§ **THE PROBLEM**
Whenever the word "work" shows up in a line of the data, copy that line.

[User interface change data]
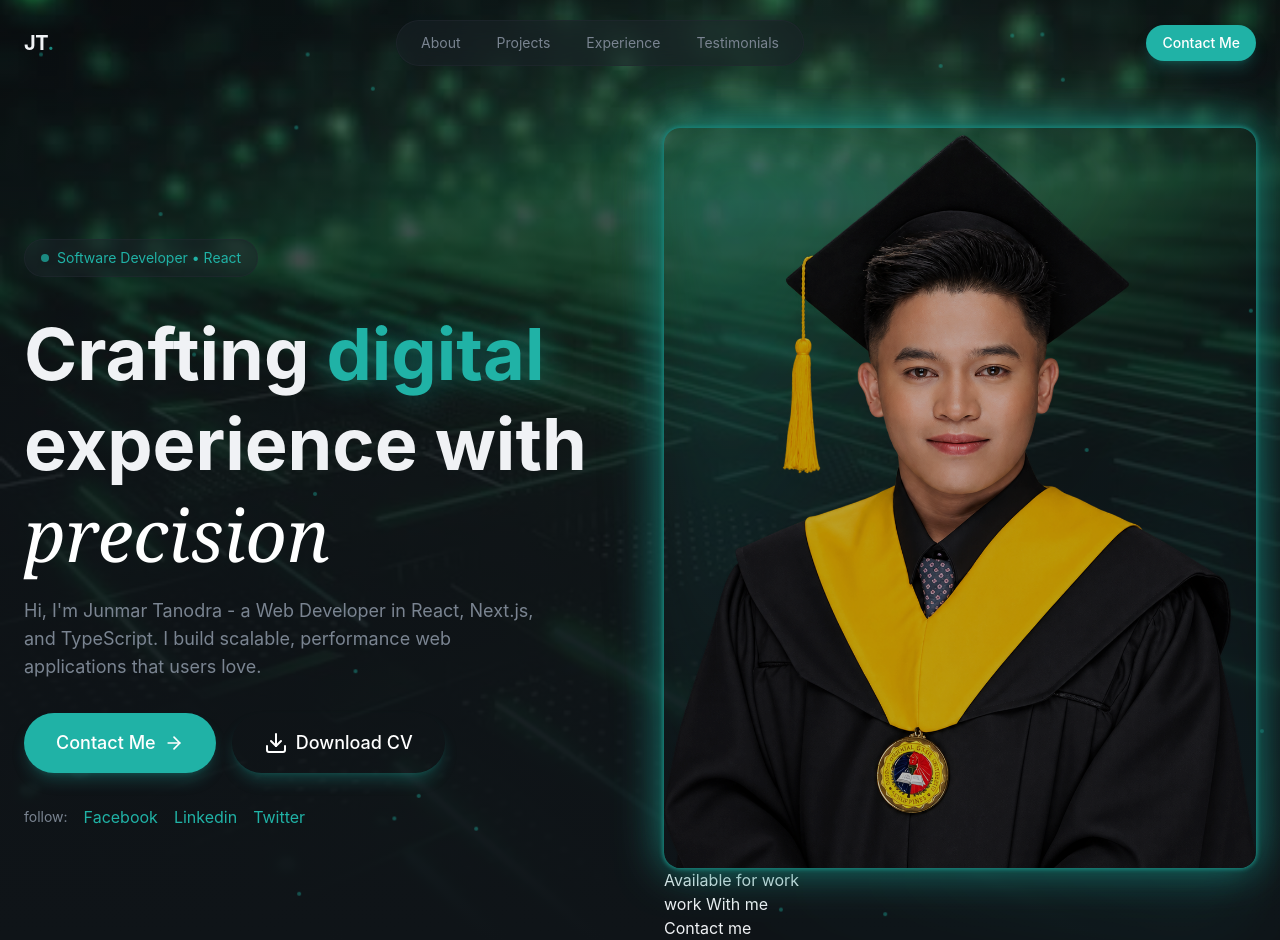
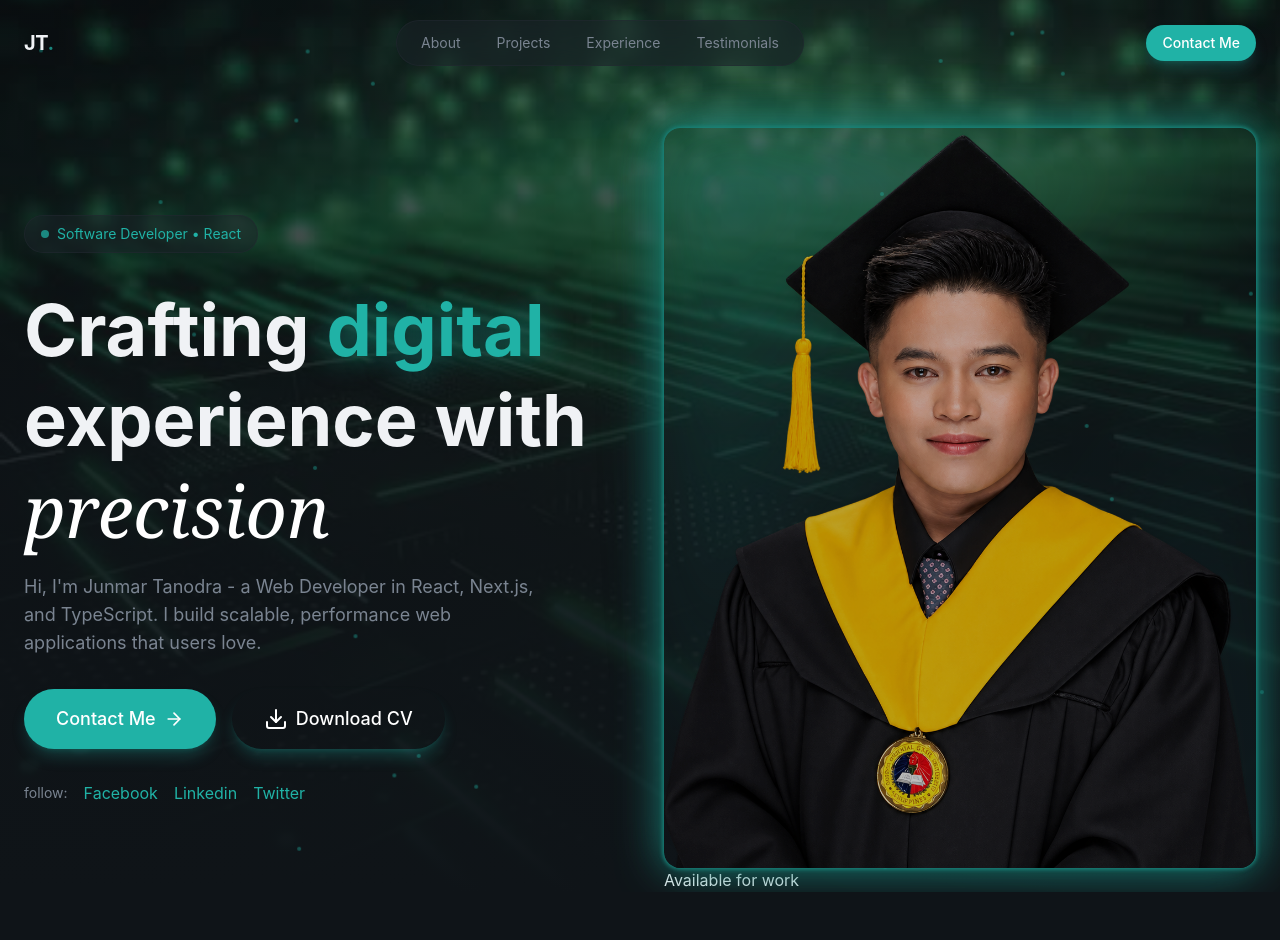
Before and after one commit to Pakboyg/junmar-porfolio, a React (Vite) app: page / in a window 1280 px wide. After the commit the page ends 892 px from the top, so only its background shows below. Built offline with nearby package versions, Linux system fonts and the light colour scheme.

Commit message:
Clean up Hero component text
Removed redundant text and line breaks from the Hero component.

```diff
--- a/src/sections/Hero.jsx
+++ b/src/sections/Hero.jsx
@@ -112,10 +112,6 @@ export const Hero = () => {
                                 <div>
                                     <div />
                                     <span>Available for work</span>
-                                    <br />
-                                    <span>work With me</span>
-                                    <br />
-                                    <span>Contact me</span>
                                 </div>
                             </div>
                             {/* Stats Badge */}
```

§ **TASK RESPONSE**
                                     <span>Available for work</span>
-                                    <span>work With me</span>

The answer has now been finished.